What I really loved about Prince Achmed was its balletic quality. You could argue – and I have – that silent cinema has much in common with ballet. It’s especially evident here, however. Reiniger described how intimately bound up with each other were the music and the movement:
The synchronization between sight and sound is secured by carefully measuring the sound track, and preparing a very exactly worked out scenario, in which the number of shots are calculated according to the musical value. These calculations are the basis for the picture, which is then painstakingly photographed.
For those of you who aren’t familiar: this is very similar to how ballets are commissioned. Of course choreographers might take a pre-existing piece of music and work out a dance to go with it, but in the cases of original works, the composer and the choreographer usually work together very closely. Some composers, like Stravinsky, were able to assert themselves over their Fokines or their Nijinskys; some, like Tchaikovsky, wrote music according to the dictates of their Petipas. Reiniger (who sounds like she was a class act all her life) worked gratefully and cooperatively with composer Wolfgang Zeller. As a result, the music fits the movement; the movement fits the music; and it all feels like a rapturous night at the ballet.
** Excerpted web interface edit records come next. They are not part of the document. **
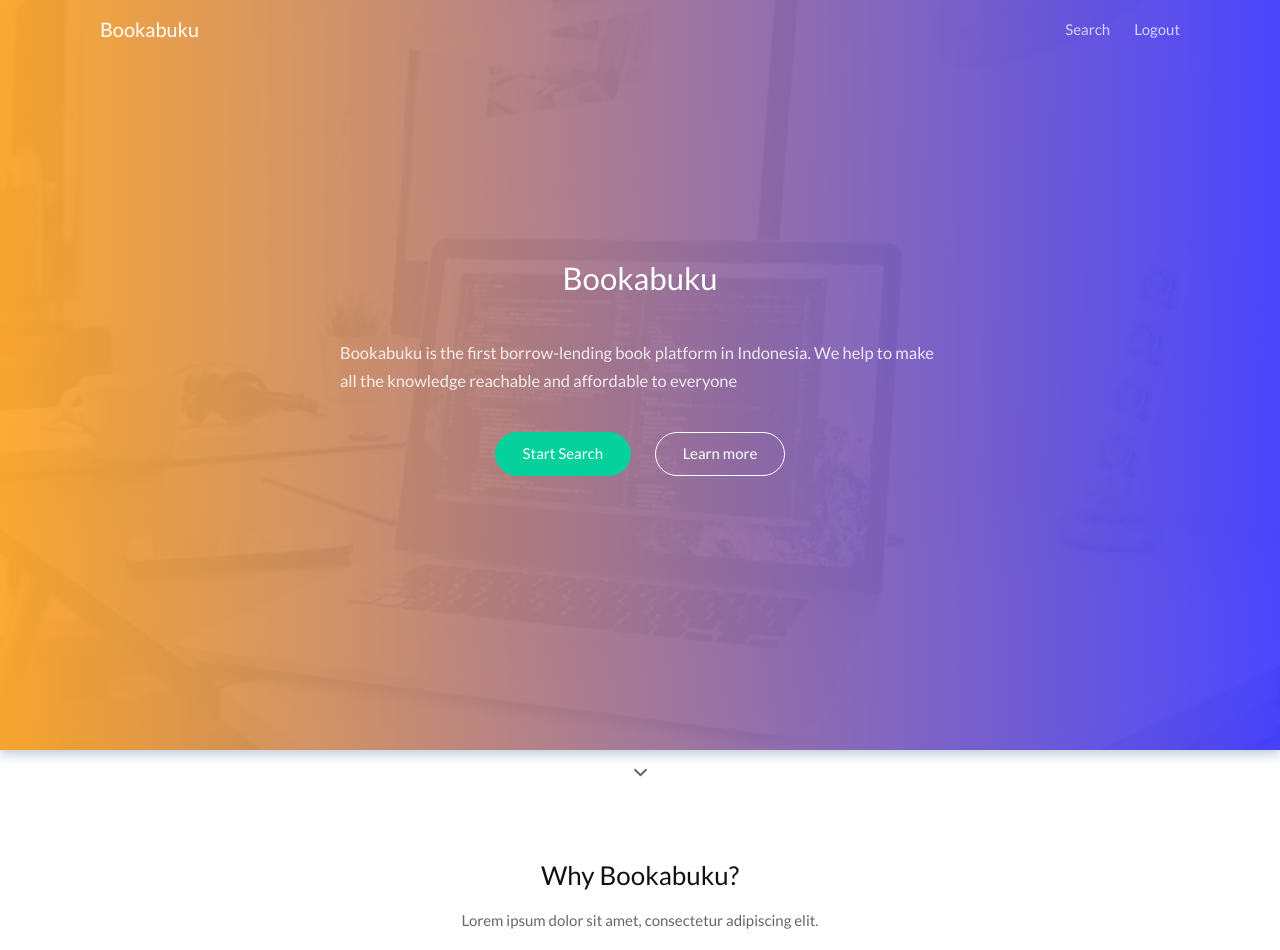
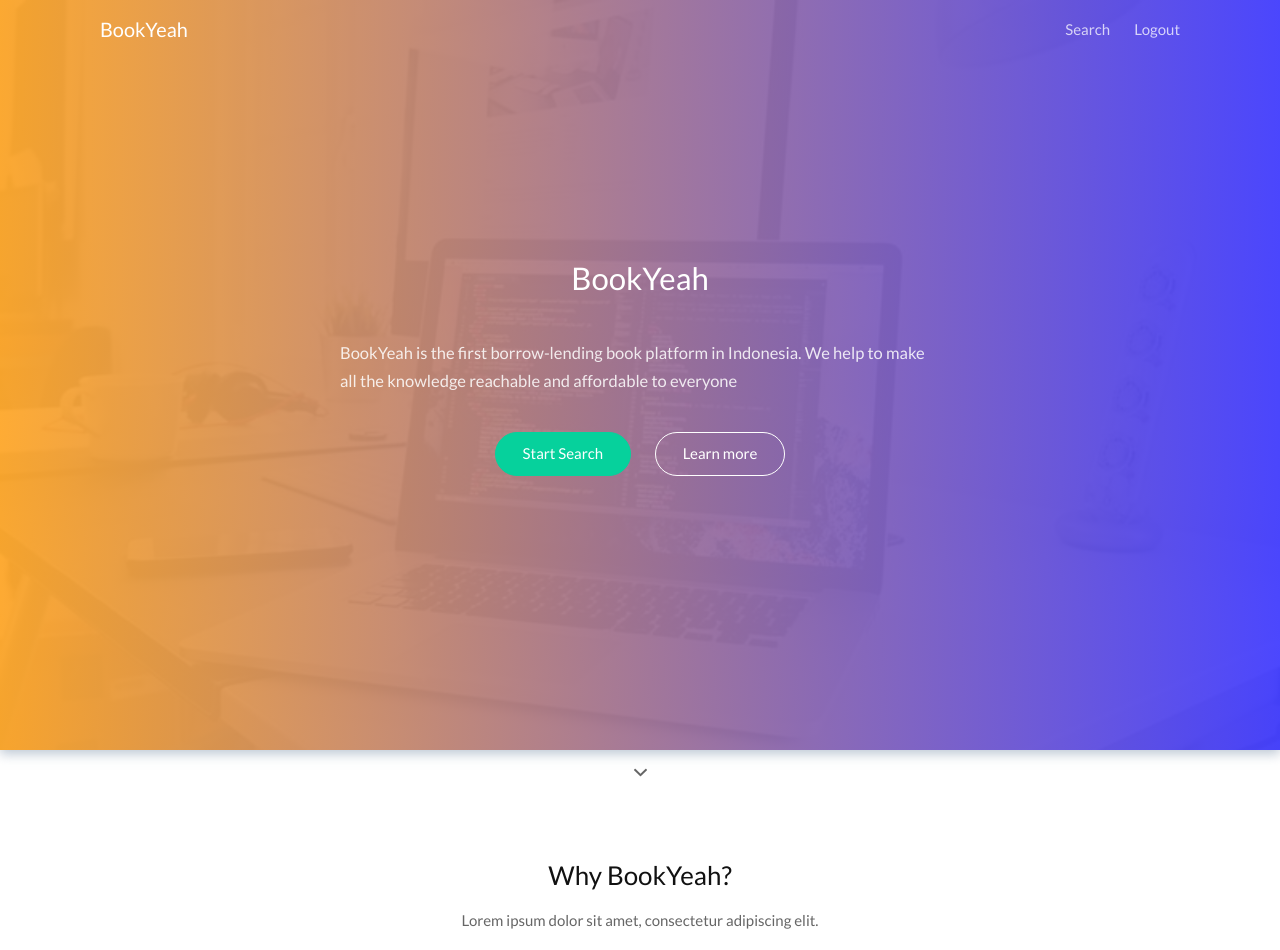
Before and after one commit to BabyCattleyaGP/booksearch, a plain HTML site: page index.html in a window 1280 px wide. Shown: the top 950 px of the page. Drawn offline with Linux system fonts and the light colour scheme; files whose address does not match are found by name.

Commit message:
change name

```diff
--- a/index.html
+++ b/index.html
@@ -3,7 +3,7 @@
 <head>
 	<meta class="utf-8">
 	<meta name="viewport" content="width=device-width, initial-scale=1, maximum-scale=1">
-	<title>Bookabuku</title>
+	<title>BookYeah</title>
 	<!-- Don't forget to add your metadata here -->
   <link rel='stylesheet' href='theme/css/style.min.css' />
   <link rel="icon" type="image/png" size="20x20" href="images/book.png" />
@@ -14,7 +14,7 @@
 		<nav class="nav__mobile"></nav>
 		<div class="container">
 			<div class="navbar__inner">
-				<a href="index.html" class="navbar__logo">Bookabuku</a>
+				<a href="index.html" class="navbar__logo">BookYeah</a>
 				<nav class="navbar__menu">
 					<ul>
 						<li><a href="./page.html">Search</a></li>
@@ -33,8 +33,8 @@
 			<div class="container">
 				<div class="hero__content">
 					<div class="hero__content__inner" id='navConverter'>
-						<h1 class="hero__title">Bookabuku</h1>
-						<p class="hero__text">Bookabuku is the first borrow-lending book platform in Indonesia. We help to make all the knowledge reachable and affordable to everyone</p>
+						<h1 class="hero__title">BookYeah</h1>
+						<p class="hero__text">BookYeah is the first borrow-lending book platform in Indonesia. We help to make all the knowledge reachable and affordable to everyone</p>
 						<a href="./page.html" class="button button__accent">Start Search</a>
 						<a href="#" class="button hero__button">Learn more</a>
 					</div>
@@ -50,7 +50,7 @@
 	<!-- Steps -->
 	<div class="steps landing__section">
 		<div class="container">
-			<h2>Why Bookabuku?</h2>
+			<h2>Why BookYeah?</h2>
 			<p>Lorem ipsum dolor sit amet, consectetur adipiscing elit.</p>
 		</div>
 		<div class="container">
@@ -111,7 +111,7 @@
 	<div class="footer footer--dark">
 		<div class="container">
 			<div class="footer__inner">
-				<a href="index.html" class="footer__textLogo">Bookabuku X Evie theme</a>
+				<a href="index.html" class="footer__textLogo">BookYeah X Evie theme</a>
 				<div class="footer__data">
 					<div class="footer__data__item">
 						<div class="footer__row">Created with <a href="https://undraw.co" target="_blank" class="footer__link">unDraw</a>
```
Also changed, not shown: auth.html (+2 -2 lines), page.html (+3 -3 lines).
I’m thinking especially of Diaghilev’s Ballets Russes, you understand. This is due as much to the ornate, lyrical quality of the film itself – as if it were a cousin of Scheherazade or The Firebird – as to the exoticism running throughout. Exoticism isn’t the most culturally sensitive way to present another part of the world, and I don’t seek to defend any of the less-than-P.C. aspects of Prince Achmed (the Emperor of China is especially cringe-worthy) – but it’s another trait that this film shares with some of the best known ballets. In Tchaikovsky’s three big ballets – The Nutcracker, The Sleeping Beauty, and Swan Lake – there are divertissements featuring music and dancing in the style of some far-flung country. Diaghilev specifically wanted to present a “myth of exoticized Russia” in The Firebird, because he knew Parisians would gobble it up. These stereotypes, even fetishizations, of Other people’s music and dance, aren’t the most culturally sensitive; and I don’t mean to suggest that they’re unproblematic; but they’re part of the work. In Reiniger’s case, I think her elaborate treatment of Achmed’s travels and the people he encounters comes from a place of deep affection and enchantment. It certainly feels like the film was made with buckets and buckets of love poured into it – for every aspect, from the story to the silhouettes.
The short version: The Adventures of Prince Achmed is a dazzlingly inventive, visually rapturous piece of animation. It’s a ballet. It’s a poem. It’s a wonderful, old-fashioned (in good ways and less-good ways) work of art by a phenomenally talented, hard-working woman – and you should see it.